◆ DATA SUPPLIED
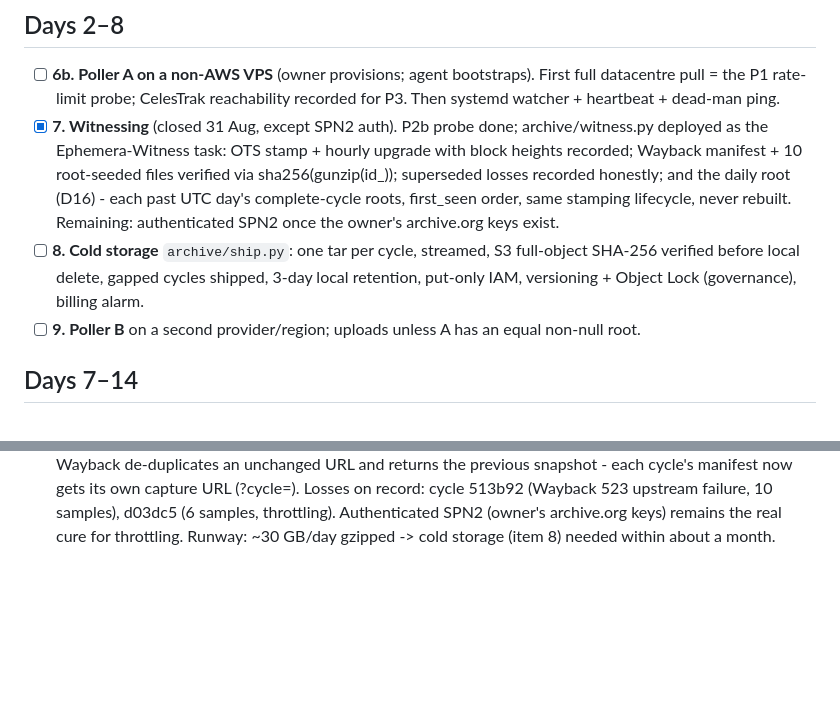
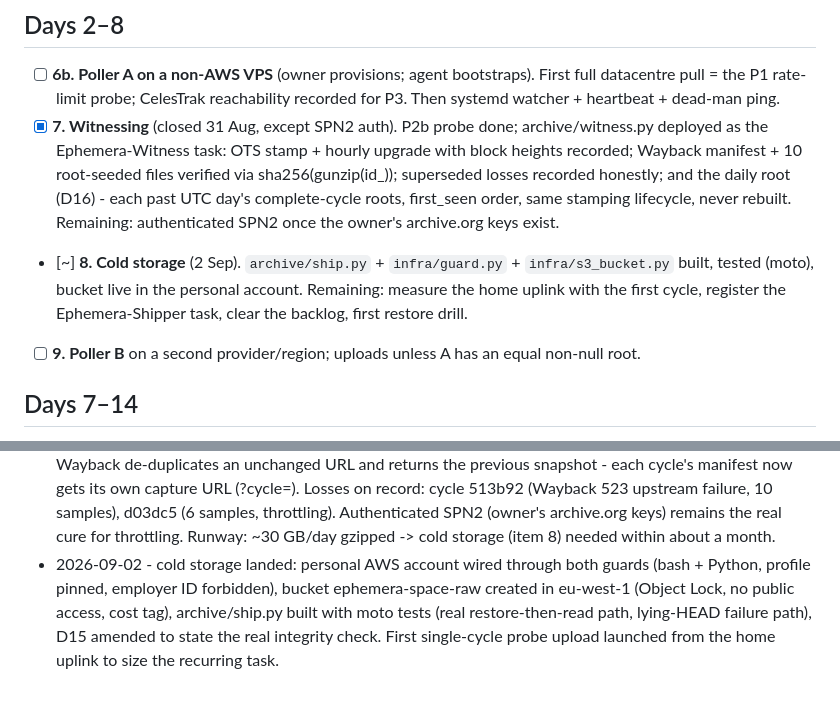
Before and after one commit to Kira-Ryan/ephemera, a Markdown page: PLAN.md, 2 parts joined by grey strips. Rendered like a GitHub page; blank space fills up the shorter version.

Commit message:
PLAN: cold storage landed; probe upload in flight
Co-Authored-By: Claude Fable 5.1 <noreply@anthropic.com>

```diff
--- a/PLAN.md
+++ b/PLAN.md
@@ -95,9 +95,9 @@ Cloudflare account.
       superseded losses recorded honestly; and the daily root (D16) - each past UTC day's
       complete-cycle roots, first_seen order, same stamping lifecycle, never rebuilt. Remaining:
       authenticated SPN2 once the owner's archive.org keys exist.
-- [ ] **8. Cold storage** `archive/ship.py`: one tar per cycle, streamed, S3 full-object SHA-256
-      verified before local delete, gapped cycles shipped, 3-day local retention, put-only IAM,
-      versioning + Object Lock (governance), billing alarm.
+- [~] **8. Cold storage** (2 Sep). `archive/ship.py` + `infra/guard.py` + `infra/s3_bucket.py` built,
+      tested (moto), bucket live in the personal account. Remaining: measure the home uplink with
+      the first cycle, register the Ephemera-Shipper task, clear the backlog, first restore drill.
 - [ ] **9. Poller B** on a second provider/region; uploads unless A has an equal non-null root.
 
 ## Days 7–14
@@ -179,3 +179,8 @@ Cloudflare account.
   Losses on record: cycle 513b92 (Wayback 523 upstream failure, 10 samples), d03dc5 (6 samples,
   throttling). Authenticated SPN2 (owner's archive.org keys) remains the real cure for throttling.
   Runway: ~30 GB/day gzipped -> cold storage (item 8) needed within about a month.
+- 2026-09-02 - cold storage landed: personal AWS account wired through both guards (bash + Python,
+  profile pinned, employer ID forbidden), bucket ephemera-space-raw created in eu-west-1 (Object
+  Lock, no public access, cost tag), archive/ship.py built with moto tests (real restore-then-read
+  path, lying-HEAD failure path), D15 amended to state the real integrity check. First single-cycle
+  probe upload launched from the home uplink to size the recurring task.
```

◆ THE TASK
Images in the data above are to be skipped. Retype all other material exactly.

◆ OUTPUT
Before and after one commit to Kira-Ryan/ephemera, a Markdown page: PLAN.md, 2 parts joined by grey strips. Rendered like a GitHub page; blank space fills up the shorter version.

Commit message:
PLAN: cold storage landed; probe upload in flight
Co-Authored-By: Claude Fable 5.1 <noreply@anthropic.com>

```diff
--- a/PLAN.md
+++ b/PLAN.md
@@ -95,9 +95,9 @@ Cloudflare account.
       superseded losses recorded honestly; and the daily root (D16) - each past UTC day's
       complete-cycle roots, first_seen order, same stamping lifecycle, never rebuilt. Remaining:
       authenticated SPN2 once the owner's archive.org keys exist.
-- [ ] **8. Cold storage** `archive/ship.py`: one tar per cycle, streamed, S3 full-object SHA-256
-      verified before local delete, gapped cycles shipped, 3-day local retention, put-only IAM,
-      versioning + Object Lock (governance), billing alarm.
+- [~] **8. Cold storage** (2 Sep). `archive/ship.py` + `infra/guard.py` + `infra/s3_bucket.py` built,
+      tested (moto), bucket live in the personal account. Remaining: measure the home uplink with
+      the first cycle, register the Ephemera-Shipper task, clear the backlog, first restore drill.
 - [ ] **9. Poller B** on a second provider/region; uploads unless A has an equal non-null root.
 
 ## Days 7–14
@@ -179,3 +179,8 @@ Cloudflare account.
   Losses on record: cycle 513b92 (Wayback 523 upstream failure, 10 samples), d03dc5 (6 samples,
   throttling). Authenticated SPN2 (owner's archive.org keys) remains the real cure for throttling.
   Runway: ~30 GB/day gzipped -> cold storage (item 8) needed within about a month.
+- 2026-09-02 - cold storage landed: personal AWS account wired through both guards (bash + Python,
+  profile pinned, employer ID forbidden), bucket ephemera-space-raw created in eu-west-1 (Object
+  Lock, no public access, cost tag), archive/ship.py built with moto tests (real restore-then-read
+  path, lying-HEAD failure path), D15 amended to state the real integrity check. First single-cycle
+  probe upload launched from the home uplink to size the recurring task.
```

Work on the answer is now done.